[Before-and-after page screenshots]
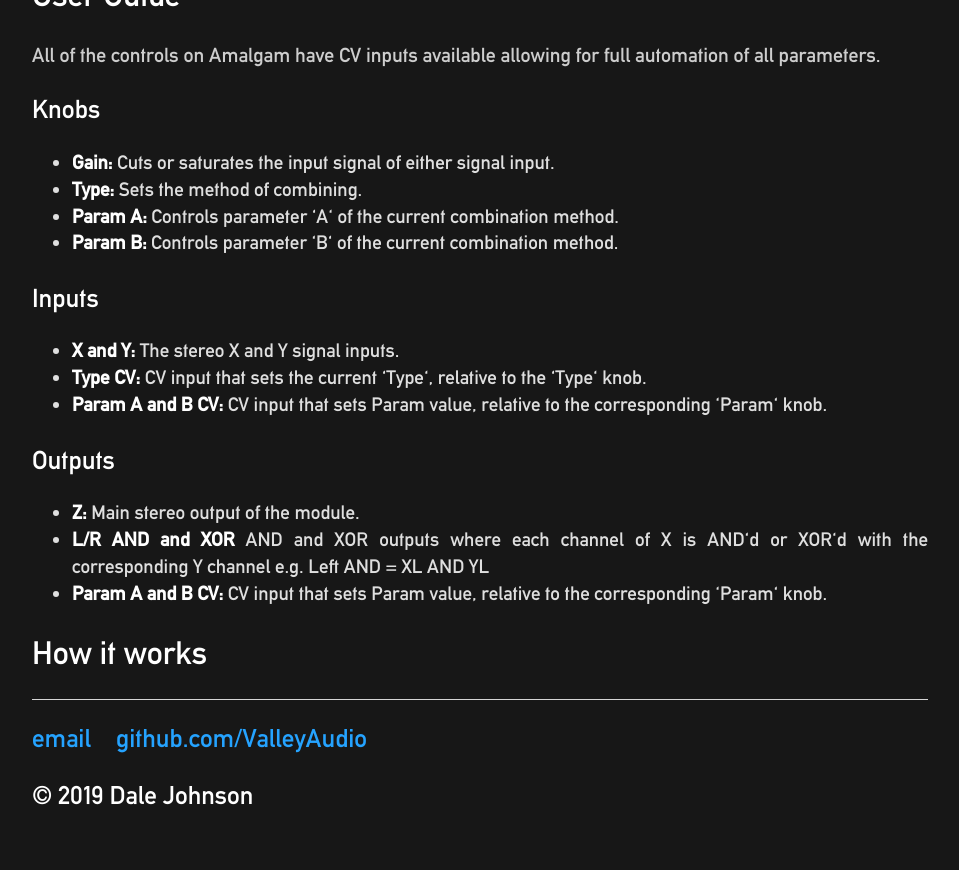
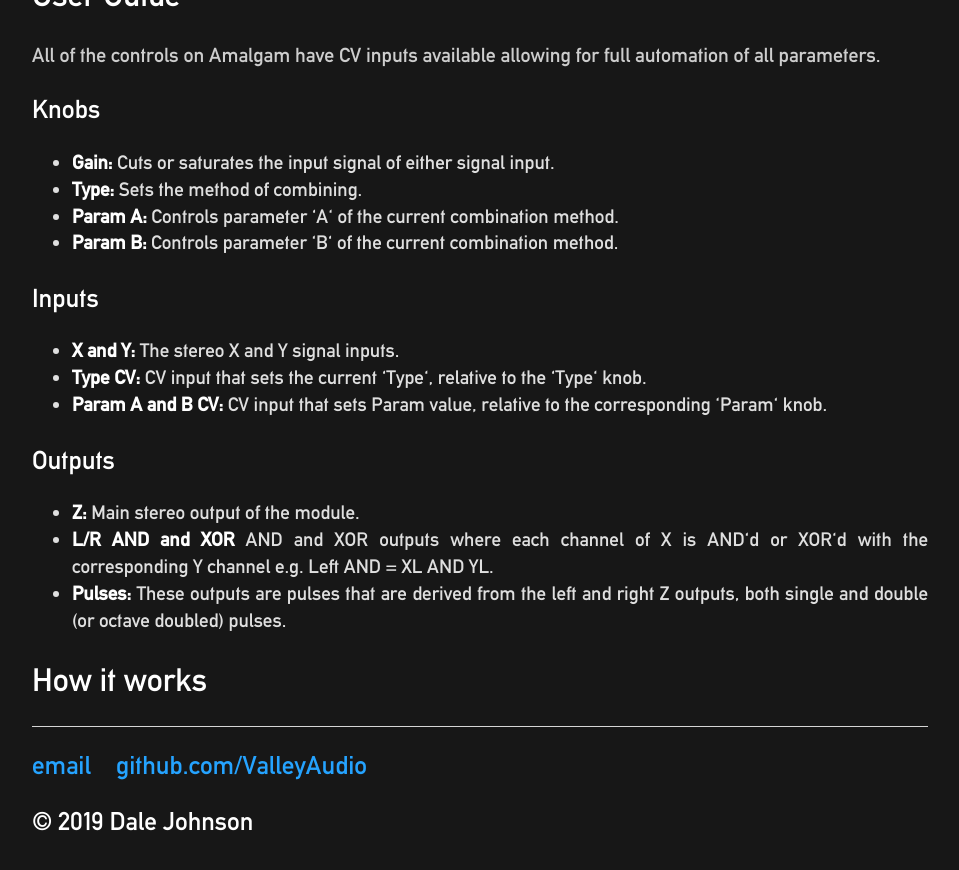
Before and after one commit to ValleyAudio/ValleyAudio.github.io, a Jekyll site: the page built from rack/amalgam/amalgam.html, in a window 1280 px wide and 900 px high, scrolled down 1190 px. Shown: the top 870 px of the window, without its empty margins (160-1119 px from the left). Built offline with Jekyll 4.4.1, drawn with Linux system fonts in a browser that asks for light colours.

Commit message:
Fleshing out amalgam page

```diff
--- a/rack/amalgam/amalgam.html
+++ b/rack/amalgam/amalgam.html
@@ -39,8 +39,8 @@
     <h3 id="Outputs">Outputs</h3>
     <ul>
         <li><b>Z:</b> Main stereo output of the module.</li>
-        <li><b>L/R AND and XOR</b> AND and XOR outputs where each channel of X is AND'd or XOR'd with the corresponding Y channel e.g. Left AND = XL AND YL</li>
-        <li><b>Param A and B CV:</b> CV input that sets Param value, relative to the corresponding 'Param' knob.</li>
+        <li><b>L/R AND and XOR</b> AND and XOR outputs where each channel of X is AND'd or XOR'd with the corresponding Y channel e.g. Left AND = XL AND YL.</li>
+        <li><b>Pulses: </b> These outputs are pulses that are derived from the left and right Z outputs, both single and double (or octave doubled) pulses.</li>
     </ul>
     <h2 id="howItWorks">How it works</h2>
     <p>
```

BRIEF:
Work out how many lines in the data contain "html" and state that number with nothing added.

EXPECTED OUTPUT:
3